**ASSIGNMENT**
Once you have counted the lines below that contain "historicals", give that number and nothing else.

(TASK INPUT begins)

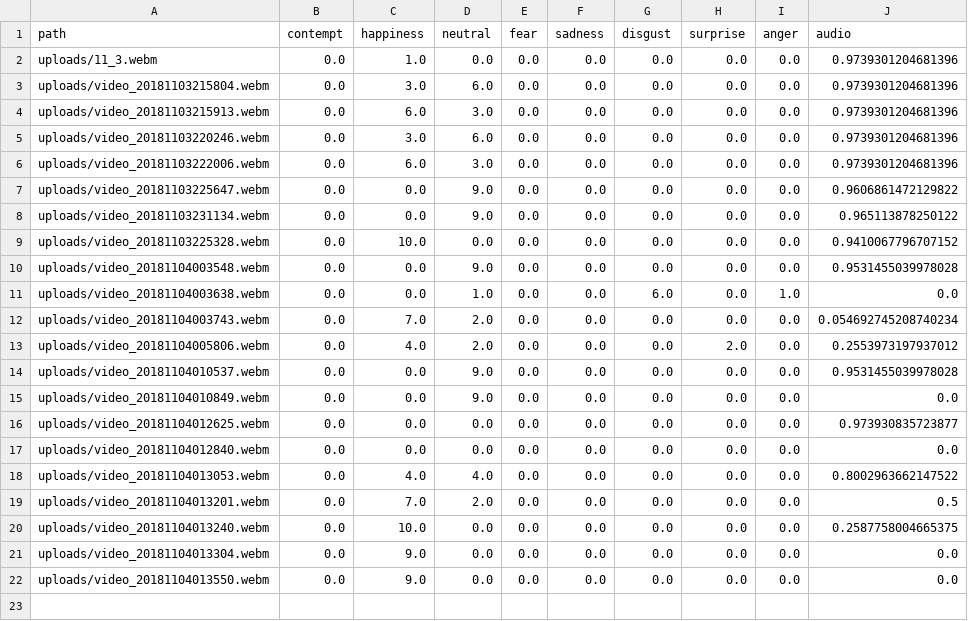
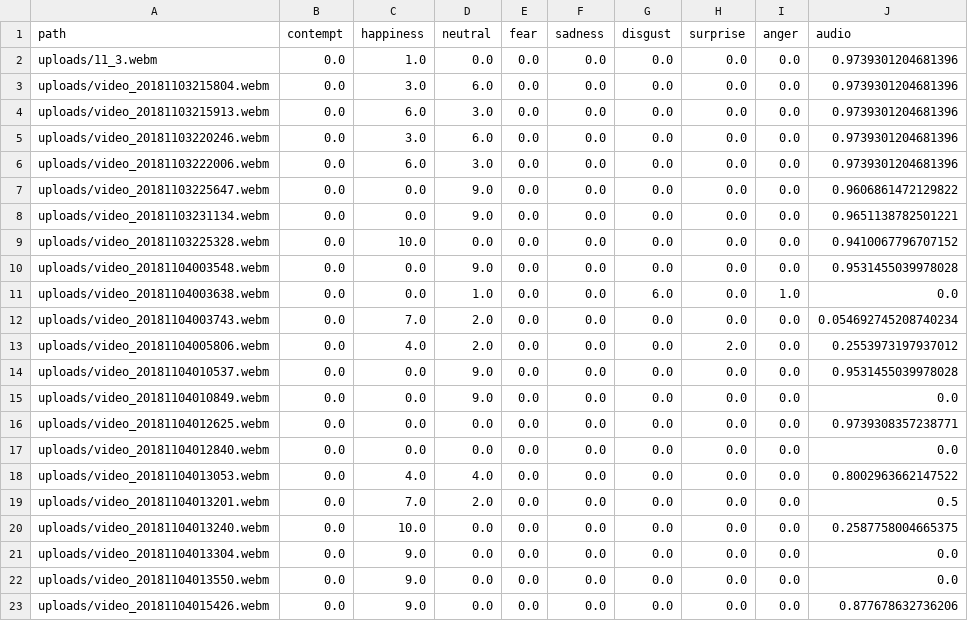
Before and after one commit to borisyue1/Happy, a CSV file: historicals.csv, drawn as a sheet.

```diff
--- a/historicals.csv
+++ b/historicals.csv
@@ -7,3 +7,3 @@ uploads/video_20181103222006.webm,0.0,6.0,3.0,0.0,0.0,0.0,0.0,0.0,0.973930120468
 uploads/video_20181103225647.webm,0.0,0.0,9.0,0.0,0.0,0.0,0.0,0.0,0.9606861472129822
-uploads/video_20181103231134.webm,0.0,0.0,9.0,0.0,0.0,0.0,0.0,0.0,0.965113878250122
+uploads/video_20181103231134.webm,0.0,0.0,9.0,0.0,0.0,0.0,0.0,0.0,0.9651138782501221
 uploads/video_20181103225328.webm,0.0,10.0,0.0,0.0,0.0,0.0,0.0,0.0,0.9410067796707152
@@ -15,3 +15,3 @@ uploads/video_20181104010537.webm,0.0,0.0,9.0,0.0,0.0,0.0,0.0,0.0,0.953145503997
 uploads/video_20181104010849.webm,0.0,0.0,9.0,0.0,0.0,0.0,0.0,0.0,0.0
-uploads/video_20181104012625.webm,0.0,0.0,0.0,0.0,0.0,0.0,0.0,0.0,0.973930835723877
+uploads/video_20181104012625.webm,0.0,0.0,0.0,0.0,0.0,0.0,0.0,0.0,0.9739308357238771
 uploads/video_20181104012840.webm,0.0,0.0,0.0,0.0,0.0,0.0,0.0,0.0,0.0
@@ -22 +22,2 @@ uploads/video_20181104013304.webm,0.0,9.0,0.0,0.0,0.0,0.0,0.0,0.0,0.0
 uploads/video_20181104013550.webm,0.0,9.0,0.0,0.0,0.0,0.0,0.0,0.0,0.0
+uploads/video_20181104015426.webm,0.0,9.0,0.0,0.0,0.0,0.0,0.0,0.0,0.877678632736206
```
Also changed, not shown: 2 other files.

(TASK INPUT ends)

**TASK OUTPUT**
3